The fight to eliminate inhumane measures against dogs in fight against rabies

The Mayhew does not support inhumane methods of controlling the spread of the rabies virus and dog populations and believes that the mass culling of animals, simply to remove them from the streets, is cruel, ineffective and not sustainable.

Caroline says, "Culling of dogs does not eliminate rabies or help to reduce the roaming dog population in the long term. Combining vaccination and population management control with education and training is more humane and effective, which is what The Mayhew is trying to achieve."

The Mayhew has been working in Afghanistan since 2001, and over the years Afghanistan Project Manager, Dr Mohammadzai DVM (pictured below), has provided extensive veterinary training for vets and vet students at Kabul University Veterinary Faculty, the Afghan Stray Animal League and also for Nowzad after first assistancing them back in 2006.

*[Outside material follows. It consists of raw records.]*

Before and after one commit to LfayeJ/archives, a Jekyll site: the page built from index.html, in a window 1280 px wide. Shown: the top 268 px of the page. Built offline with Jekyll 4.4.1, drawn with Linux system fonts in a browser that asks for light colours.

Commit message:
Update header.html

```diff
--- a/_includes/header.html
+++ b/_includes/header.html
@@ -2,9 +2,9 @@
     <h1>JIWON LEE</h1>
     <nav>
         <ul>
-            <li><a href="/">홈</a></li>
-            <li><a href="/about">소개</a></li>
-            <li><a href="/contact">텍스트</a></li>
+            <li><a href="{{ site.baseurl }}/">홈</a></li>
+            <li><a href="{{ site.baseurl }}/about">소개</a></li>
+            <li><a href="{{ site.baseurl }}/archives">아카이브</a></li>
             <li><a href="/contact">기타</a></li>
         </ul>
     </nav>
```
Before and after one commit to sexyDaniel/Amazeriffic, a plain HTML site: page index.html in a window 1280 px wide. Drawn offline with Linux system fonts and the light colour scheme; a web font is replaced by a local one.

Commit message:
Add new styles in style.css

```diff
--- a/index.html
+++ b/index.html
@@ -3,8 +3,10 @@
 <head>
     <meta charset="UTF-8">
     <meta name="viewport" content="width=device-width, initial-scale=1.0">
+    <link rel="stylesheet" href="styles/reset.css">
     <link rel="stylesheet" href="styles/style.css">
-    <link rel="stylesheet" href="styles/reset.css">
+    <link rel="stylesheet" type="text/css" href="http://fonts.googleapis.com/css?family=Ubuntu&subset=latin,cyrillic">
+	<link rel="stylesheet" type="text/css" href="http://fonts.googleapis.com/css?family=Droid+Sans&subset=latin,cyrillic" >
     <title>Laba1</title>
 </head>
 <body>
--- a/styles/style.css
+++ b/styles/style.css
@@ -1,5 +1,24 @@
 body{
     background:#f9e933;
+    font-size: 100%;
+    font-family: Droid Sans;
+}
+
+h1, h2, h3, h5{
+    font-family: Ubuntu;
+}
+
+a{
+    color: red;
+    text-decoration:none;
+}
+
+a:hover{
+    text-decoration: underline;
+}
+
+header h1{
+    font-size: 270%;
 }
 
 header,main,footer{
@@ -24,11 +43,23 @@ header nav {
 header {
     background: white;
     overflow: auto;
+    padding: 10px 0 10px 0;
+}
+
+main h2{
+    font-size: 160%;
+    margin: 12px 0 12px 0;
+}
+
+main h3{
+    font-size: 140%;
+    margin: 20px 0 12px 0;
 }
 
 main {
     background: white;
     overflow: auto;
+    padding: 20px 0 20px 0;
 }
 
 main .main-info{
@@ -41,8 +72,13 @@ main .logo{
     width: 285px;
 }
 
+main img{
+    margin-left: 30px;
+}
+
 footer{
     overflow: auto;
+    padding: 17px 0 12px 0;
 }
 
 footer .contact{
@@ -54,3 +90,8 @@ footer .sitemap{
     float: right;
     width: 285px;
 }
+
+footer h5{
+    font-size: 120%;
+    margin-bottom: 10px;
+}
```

The Mayhew completed the first ever Dog Population Survey in Kabul, in February 2015, laying the groundwork for a large scale rabies vaccination project there. Dr Mohammadzai DVM presented the scientifically analysed survey results and findings to the Ministry of Agriculture and representatives of the World Health Organisation (WHO), the Food and Agricultural Organisation (FAO), Rabies in Asia Foundation amongst others, who have formed a Rabies Action Committee which includes The Mayhew.

The resulting plans and recommendations gave a clear primary objective to eliminate rabies in the city and make Kabul safer for both people and animals.

Creating a brighter future through new legislation

On January 22nd of this year, The Mayhew, which also registered as a Non-Governmental Organisation (NGO) in Afghanistan last year, signed a landmark agreement with Kabul City authorities to halt dog culling in the city and introduce an animal welfare strategy incorporating a sustainable and planned rabies vaccination programme combined with a humane dog population control programme.

The agreement means that Kabul Municipality will halt the current practice of poisoning free-roaming dogs in Kabul City and The Mayhew can lead the way for rabies vaccination and prevention, animal welfare initiatives and education in Kabul and Afghanistan.

The Mayhew will work alongside Kabul Municipality and other Afghanistan Government sectors and NGOs to deploy a rabies vaccination and Trap Neuter Return (TNR) programme in Kabul City to neuter street dogs.

The Mayhew receives no government funding and relies on the generous donations from supporters to continue helping, training and funding vaccination programmes and animal birth control projects for thousands of animals around the globe.

About the Author

The Mayhew Animal Home is one of the most effective animal welfare organisations in London, helping thousands of dogs and cats to escape a life of abandonment, cruelty and neglect each year. We recognise that education is key, not only to achieve a reduction in the number of unwanted dogs and cats, but also to ensure that all animals receive appropriate care.

The Mayhew has a growing international presence to further promote The Mayhew’s message of empathetic companion animal welfare through a network of community-based animal care initiatives.

For more information please visit www.themayhew.org

Comments

comments

Click to comment

Leave a Reply

Your email address will not be published. Required fields are marked *

To Top